Far-right Republican Lauren Boebert is under fire for switching districts in Colorado, avoiding a rematch with Democrat candidate Adam Frisch, which she narrowly won in 2022. Colorado State Republicans also voiced their annoyance at Boebert’s decision, bemoaning “seat shopping.”
Boebert avoids rematch
Democratic congressional candidate Adam Frisch recently called out his former opponent, Republican Colorado Representative Lauren Boebert, over her decision to change districts for the 2024 cycle, getting her out of a second contest with the former Aspen city councilor.
“This just proves Lauren Boebert was never committed to the communities of CO03,” Frisch posted on X. “She is only in politics for herself.”

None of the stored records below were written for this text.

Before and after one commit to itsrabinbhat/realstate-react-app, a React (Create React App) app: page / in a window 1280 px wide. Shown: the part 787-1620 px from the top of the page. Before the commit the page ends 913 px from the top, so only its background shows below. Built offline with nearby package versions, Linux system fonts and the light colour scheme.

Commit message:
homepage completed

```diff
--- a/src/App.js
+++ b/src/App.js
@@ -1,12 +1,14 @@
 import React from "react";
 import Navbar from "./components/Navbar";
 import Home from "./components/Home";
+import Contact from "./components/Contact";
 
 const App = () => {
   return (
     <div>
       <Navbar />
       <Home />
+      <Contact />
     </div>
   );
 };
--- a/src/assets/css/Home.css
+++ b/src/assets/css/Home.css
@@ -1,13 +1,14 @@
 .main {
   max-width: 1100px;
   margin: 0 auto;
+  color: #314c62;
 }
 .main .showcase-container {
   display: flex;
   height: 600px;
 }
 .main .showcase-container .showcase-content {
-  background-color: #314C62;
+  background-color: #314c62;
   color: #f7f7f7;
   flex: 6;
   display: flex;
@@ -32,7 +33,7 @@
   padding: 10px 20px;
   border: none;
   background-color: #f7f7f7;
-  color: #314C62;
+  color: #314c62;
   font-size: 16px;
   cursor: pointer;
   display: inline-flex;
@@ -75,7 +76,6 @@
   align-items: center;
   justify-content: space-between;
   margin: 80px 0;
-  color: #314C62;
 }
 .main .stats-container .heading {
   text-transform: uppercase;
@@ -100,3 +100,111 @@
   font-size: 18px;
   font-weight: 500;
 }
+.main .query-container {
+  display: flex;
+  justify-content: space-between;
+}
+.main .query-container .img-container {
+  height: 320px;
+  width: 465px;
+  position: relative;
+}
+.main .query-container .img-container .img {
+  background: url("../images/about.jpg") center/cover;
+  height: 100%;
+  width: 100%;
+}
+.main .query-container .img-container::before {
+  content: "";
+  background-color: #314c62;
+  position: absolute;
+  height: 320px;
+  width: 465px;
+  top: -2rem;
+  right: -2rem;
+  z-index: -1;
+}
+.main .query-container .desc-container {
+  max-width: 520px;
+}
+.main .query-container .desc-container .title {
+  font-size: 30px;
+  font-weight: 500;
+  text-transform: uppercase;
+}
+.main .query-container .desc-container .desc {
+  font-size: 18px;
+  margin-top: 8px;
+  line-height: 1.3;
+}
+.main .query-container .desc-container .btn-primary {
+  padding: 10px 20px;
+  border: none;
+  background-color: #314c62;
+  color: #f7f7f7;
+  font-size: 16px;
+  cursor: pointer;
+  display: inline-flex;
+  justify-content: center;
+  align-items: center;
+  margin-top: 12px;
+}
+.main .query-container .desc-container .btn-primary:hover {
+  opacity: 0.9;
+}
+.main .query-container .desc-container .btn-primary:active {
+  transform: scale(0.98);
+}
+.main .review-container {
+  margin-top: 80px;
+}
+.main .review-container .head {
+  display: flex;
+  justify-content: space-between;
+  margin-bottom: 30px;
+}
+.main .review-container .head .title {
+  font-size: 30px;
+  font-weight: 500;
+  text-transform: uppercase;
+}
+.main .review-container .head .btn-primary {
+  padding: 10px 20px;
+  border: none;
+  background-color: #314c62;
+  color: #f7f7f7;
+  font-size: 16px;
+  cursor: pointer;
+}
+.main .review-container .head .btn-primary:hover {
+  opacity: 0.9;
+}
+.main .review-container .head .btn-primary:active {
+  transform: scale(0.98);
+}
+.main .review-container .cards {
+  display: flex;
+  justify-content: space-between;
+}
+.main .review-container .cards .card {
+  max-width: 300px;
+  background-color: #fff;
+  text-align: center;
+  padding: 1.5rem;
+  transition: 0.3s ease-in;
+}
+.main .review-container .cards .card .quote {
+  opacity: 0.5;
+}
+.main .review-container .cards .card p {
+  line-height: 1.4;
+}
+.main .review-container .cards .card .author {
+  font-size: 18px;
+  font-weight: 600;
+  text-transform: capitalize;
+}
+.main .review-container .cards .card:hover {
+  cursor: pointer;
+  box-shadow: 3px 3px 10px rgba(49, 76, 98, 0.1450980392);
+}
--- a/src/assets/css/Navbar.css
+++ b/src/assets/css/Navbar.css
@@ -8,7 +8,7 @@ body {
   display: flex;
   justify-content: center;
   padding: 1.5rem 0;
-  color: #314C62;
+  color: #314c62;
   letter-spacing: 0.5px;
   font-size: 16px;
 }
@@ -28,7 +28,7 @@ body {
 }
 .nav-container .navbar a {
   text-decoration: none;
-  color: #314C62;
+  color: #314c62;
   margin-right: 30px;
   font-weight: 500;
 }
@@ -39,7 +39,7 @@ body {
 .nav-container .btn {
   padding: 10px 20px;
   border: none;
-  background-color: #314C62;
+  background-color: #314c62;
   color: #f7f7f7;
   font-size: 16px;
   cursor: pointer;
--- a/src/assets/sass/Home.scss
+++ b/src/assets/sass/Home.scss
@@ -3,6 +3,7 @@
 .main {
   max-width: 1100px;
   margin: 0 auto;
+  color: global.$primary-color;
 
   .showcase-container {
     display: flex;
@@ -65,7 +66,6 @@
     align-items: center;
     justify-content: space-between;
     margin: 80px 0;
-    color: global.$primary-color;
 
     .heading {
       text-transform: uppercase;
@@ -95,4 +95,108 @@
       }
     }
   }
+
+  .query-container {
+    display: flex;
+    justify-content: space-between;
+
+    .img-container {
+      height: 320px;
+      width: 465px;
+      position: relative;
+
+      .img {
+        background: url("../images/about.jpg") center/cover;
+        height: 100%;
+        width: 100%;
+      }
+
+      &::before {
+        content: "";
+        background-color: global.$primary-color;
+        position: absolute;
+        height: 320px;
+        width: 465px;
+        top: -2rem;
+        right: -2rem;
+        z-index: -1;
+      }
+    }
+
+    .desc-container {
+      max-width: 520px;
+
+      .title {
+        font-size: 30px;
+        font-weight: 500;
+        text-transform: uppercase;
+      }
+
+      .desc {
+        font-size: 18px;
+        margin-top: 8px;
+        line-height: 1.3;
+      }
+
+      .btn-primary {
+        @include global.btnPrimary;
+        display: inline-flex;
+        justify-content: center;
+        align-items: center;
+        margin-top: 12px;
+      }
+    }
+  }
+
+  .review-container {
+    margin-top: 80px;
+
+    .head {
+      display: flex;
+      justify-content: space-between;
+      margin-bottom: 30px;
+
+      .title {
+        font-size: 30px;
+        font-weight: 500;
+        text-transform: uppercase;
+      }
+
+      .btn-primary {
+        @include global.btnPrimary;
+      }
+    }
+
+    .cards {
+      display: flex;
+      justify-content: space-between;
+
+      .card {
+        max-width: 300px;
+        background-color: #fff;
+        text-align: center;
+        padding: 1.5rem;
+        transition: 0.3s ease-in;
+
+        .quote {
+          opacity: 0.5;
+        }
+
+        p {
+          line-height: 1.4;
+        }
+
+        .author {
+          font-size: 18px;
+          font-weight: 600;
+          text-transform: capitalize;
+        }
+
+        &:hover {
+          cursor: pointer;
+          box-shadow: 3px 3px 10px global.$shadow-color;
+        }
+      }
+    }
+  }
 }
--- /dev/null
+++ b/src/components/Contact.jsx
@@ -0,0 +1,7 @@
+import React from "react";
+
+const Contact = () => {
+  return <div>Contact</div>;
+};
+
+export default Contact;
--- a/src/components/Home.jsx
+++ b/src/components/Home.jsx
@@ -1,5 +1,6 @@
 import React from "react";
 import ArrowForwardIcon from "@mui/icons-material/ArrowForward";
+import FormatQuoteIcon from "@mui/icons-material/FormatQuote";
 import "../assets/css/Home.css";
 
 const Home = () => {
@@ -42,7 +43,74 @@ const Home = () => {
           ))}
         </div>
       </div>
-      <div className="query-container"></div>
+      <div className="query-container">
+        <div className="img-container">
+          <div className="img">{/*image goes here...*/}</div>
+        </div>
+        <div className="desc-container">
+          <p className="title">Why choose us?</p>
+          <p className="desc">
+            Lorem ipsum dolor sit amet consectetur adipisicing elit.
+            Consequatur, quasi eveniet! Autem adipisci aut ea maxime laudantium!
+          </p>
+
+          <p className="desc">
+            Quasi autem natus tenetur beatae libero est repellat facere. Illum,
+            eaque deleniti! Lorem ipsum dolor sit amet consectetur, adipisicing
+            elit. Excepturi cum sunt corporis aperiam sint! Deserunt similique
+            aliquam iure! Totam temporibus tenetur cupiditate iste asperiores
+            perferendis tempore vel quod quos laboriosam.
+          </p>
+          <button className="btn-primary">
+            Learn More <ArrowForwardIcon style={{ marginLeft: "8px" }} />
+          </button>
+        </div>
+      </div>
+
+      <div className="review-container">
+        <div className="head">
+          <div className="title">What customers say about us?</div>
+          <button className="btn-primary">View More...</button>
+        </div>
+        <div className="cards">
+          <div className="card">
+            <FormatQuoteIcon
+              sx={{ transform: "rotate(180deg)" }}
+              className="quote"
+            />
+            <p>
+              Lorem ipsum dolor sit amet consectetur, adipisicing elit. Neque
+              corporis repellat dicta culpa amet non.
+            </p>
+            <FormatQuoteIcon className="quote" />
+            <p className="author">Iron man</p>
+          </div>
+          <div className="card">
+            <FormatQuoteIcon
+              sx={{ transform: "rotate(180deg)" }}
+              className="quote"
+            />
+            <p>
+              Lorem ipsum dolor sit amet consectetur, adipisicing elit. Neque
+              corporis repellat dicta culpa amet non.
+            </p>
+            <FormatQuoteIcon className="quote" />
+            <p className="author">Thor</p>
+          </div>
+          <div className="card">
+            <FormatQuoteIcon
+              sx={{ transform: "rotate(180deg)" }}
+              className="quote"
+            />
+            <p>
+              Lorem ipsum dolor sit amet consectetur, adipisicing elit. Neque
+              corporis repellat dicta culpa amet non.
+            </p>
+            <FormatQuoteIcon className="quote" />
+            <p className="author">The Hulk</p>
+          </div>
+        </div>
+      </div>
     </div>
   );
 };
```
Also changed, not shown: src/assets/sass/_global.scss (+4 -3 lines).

Boebert scared off
“Boebert is running scared from CD-3 because she knows she can’t match our campaign’s ability to connect with voters and the hard work we have put in to provide them with a common sense voice in Congress,” Frisch said in a statement.
Poor polling numbers
Boebert recently announced that she will instead run in Colorado’s 4th District in 2024, which is currently held by retiring Republican Ken Buck. Boebert defeated Frisch in 2022 by a margin of just 0.16%, surprising political pundits who had expected Boebert to win the 3rd congressional District by a wide margin. Boebert had been trailing Frisch in fundraising and early polls for the 2024 cycle.
Boebert’s announcement opens the GOP nomination to a new primary challenger, who could have better odds against Frisch than the polarizing Boebert. The Cook Political Report predicts the District would be a tight race.
High-risk, high reward
According to campaign finance filings, Frisch’s campaign has raised $7.7 million compared to Boebert’s $2.2 million. Boebert’s switch to the 4th District places her in a crowded GOP primary to replace Buck. But if she secures the primary, she is effectively guaranteed to stay in Congress due to the 4th District being the most conservative in the state.
State Republicans disappointed
The Colorado GOP was also critical of Boebert’s shift: “From a party perspective, we certainly don’t think it was the best move,” party chair Dave Williamson stated. “We felt that she was best suited for Congressional District Three and that she was in the best position to win reelection and retain that for Republicans.”
No seat shopping
Colorado Republican state representative Richard Holtorf, who is also running to succeed Buck in the 4th District, also criticized Boebert: “Seat shopping isn’t something the voters look kindly upon,” Holtorf said on X. “If you can’t win in your home, you can’t win here.”
Not changing course
Frisch said his campaign strategy will stay the same with Boebert gone. “From Day 1 of this race, I have been squarely focused on defending rural Colorado’s way of life, and offering common sense solutions to the problems facing the families of Colorado’s 3rd Congressional District,” he said. “My focus will remain the same.”
Hollywood backs Frisch
Meanwhile, Boebert has blamed “Hollywood elites” for her decision to switch districts, including singer Barbra Streisand and actor Ryan Reynolds. In a recent interview on Steve Bannon’s War Room podcast, Boebert suggested reasons for Frisch’s campaign receiving a $1,000 donation from Streisand and $500 from Reynolds last year.
Boebert defends decision
“We need a strong voice there, and we have to shut down the Hollywood elites who are trying to buy my current seat,” Boebert told Bannon, the former Trump White House advisor. Bannon is appealing a prison sentence handed to him for refusing to cooperate with the January 6 Committee.
“It’s coming from Hollywood when you have Barbra Streisand coming in and donating to the Democrat, when you have Ryan Reynolds coming in and donating to the Democrat,” Boebert continued.